Exterior and interior of the wooden construction Sara Kulturhus in Sweden
Timber construction at the Wood Hotel, part of the Sara Kulturhus development in Skellefteå, Sweden. | Credit: Courtesy of Visit Skellefteå

Sara Kulturhus

Skellefteå, Sweden, is home to schools, bridges — even a parking garage — made of wood, and now the burgeoning Arctic Circle city has unveiled one of the tallest timber towers in the world. Designed by the Swedish firm White Arkitekter, Sara Kulturhus was made without the use of cement or steel, constructed almost entirely of timber sourced from trees within 40 miles of the city (all of which have since been replaced). The 20-story Sara is proof not only of timber's structural capabilities but also its potential as a green building material. Over its lifetime, the $110 million center is poised to become one of the world's first carbon-neutral buildings, sequestering carbon and running entirely on renewable resources. The structure also happens to be beautiful. Interiors are a vision of minimalist hygge, with a striking timber-lined theater, museum, library, and conference center, plus the 205-room Wood Hotel, which has three restaurants and a spa. "Sara stands as a showcase, leading the way in the transition to carbon-neutral construction," says Robert Schmitz, a partner at White Arkitekter. "It shows that it is possible, and economically viable, to build sustainably with timber." — Heidi Mitchell

Pontido Village in Val Bavona, Switzerland
Pontido village, in Val Bavona, Switzerland, which uses only green energy sources. | Credit: Jan Geerk/Courtesy of Switzerland Tourism

Val Bavona

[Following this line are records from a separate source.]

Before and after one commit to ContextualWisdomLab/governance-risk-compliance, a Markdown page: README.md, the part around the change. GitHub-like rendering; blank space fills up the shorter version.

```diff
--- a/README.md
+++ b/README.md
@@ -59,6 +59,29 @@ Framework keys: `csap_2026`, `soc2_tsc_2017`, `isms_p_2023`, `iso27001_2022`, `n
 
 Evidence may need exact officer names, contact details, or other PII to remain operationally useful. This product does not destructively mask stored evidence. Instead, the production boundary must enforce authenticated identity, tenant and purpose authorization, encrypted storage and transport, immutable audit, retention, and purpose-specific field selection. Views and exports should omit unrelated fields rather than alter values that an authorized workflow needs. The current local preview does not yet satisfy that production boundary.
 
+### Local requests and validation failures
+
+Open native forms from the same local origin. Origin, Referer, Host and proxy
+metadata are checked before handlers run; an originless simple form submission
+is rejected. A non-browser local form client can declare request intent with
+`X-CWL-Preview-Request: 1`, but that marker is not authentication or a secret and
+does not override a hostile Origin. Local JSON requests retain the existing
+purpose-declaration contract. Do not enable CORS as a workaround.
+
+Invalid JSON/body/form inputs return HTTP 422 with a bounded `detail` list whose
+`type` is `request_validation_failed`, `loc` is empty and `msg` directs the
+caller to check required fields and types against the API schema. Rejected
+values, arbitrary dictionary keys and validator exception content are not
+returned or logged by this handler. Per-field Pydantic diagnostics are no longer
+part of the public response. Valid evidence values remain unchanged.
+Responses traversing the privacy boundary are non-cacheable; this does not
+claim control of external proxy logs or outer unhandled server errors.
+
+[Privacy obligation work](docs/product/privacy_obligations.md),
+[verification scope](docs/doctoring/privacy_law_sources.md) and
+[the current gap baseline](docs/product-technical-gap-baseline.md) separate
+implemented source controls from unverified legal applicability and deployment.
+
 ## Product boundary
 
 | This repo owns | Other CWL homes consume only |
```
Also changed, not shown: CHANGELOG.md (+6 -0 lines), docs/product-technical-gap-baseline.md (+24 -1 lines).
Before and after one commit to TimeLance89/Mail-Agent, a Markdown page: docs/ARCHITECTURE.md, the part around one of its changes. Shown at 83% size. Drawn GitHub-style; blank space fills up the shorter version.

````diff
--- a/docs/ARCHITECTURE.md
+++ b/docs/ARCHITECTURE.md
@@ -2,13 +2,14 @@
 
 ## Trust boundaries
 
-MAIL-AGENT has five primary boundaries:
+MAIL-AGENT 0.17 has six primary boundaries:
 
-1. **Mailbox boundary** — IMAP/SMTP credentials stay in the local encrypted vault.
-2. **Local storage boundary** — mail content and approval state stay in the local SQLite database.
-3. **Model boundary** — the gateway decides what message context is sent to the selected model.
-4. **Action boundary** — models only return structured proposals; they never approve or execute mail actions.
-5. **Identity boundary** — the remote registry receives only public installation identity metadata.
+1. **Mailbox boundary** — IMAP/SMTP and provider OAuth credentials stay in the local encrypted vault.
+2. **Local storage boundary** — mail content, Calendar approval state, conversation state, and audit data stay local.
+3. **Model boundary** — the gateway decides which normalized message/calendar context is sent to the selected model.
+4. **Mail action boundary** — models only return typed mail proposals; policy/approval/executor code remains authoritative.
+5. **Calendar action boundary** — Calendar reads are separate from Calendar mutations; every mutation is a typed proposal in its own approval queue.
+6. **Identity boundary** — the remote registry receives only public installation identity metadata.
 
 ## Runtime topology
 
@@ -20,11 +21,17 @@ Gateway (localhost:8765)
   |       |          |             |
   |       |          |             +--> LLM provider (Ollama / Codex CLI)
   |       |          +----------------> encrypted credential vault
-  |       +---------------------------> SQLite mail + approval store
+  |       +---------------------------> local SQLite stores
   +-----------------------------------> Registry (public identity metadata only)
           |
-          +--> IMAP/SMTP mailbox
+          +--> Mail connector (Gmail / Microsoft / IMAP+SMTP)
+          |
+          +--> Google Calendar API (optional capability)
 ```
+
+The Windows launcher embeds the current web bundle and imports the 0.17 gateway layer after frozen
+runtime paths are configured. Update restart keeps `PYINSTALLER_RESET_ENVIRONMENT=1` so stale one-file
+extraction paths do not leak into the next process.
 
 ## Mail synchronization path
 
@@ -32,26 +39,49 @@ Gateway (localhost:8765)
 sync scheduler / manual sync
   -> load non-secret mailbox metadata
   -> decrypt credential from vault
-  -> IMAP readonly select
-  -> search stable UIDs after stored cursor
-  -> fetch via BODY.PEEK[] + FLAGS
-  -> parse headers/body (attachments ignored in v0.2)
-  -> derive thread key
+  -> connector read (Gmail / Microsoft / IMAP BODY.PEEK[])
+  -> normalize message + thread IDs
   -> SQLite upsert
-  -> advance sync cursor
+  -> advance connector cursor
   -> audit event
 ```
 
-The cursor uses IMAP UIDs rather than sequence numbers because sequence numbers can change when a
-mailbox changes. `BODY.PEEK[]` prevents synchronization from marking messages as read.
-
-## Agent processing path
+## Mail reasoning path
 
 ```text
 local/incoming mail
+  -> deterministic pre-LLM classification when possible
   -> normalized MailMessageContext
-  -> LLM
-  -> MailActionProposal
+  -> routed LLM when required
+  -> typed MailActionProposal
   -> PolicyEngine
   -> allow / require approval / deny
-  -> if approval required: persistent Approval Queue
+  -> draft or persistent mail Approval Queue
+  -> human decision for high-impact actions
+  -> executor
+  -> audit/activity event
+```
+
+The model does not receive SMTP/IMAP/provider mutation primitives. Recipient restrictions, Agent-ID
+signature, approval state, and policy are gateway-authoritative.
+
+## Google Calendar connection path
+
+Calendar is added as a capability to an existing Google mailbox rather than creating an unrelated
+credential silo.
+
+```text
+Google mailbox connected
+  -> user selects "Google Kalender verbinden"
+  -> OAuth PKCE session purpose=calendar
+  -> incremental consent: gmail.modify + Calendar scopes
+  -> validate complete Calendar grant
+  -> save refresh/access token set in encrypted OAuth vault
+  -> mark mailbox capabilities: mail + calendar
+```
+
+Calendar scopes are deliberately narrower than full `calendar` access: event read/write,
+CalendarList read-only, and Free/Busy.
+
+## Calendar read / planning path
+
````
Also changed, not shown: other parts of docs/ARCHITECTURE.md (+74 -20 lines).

In the 1950s, the residents of this valley in the Swiss Alps turned down the opportunity to connect to the country's electrical grid. The reason they gave was straightforward: electricity was a luxury they could live without. The result is a stunning glacial landscape that looks much like it did centuries ago. Though living in Val Bavona can be challenging — the winters are harsh, so residents pass December through March in warmer climes — the community is driven to maintain a simpler, and greener, way of life. Today they rely on solar panels, water turbines, and natural gas to provide some of their energy, but on most nights, the valley is lit by candles. Visitors can experience it on a six-mile walk through all 12 of the region's villages, passing pastures dotted with cows, stone houses, and churches that date back to the 16th century. At the head of the valley, a return to modern technology awaits: San Carlo's cable car links Bavona to the lakeside town of Robiei (and the national grid). —  H.M.